EXERCISE GOAL — Go through the data and tally the lines that hold the string "pending". Reply with the total alone.

BEGIN DATA EXCERPTS

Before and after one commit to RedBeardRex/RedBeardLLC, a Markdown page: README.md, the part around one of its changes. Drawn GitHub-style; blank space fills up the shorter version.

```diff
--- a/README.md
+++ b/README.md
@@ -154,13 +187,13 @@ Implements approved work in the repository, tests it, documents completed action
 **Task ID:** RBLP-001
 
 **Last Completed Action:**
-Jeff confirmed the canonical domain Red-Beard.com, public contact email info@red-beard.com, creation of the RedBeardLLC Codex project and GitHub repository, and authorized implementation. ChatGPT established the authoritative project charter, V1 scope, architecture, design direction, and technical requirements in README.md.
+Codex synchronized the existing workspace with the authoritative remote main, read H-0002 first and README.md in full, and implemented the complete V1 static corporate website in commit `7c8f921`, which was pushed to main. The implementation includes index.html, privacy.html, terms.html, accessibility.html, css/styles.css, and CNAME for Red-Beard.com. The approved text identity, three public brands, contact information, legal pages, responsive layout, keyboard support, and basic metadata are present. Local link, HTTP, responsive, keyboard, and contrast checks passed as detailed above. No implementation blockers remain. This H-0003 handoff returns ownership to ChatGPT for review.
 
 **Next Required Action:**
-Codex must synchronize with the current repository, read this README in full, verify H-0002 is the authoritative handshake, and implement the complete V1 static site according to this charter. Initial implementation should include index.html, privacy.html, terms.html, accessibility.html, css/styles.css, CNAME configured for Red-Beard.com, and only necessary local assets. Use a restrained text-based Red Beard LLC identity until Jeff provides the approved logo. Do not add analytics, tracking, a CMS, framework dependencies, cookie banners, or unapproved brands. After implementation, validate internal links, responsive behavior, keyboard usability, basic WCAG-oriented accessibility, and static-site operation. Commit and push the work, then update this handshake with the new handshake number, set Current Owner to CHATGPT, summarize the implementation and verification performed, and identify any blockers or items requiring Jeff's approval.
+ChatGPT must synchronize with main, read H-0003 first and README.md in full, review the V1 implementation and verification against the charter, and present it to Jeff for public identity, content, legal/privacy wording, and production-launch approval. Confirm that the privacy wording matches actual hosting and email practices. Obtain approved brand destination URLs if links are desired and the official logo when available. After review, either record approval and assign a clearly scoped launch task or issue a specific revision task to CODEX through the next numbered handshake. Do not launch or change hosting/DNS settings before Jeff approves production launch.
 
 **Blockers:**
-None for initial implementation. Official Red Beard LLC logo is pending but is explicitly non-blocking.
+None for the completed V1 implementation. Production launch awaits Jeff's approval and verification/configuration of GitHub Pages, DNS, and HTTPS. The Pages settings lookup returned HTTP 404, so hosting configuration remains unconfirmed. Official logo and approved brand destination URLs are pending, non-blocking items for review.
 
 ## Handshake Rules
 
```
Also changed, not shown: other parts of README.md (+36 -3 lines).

END DATA EXCERPTS

SOLUTION BELOW — 2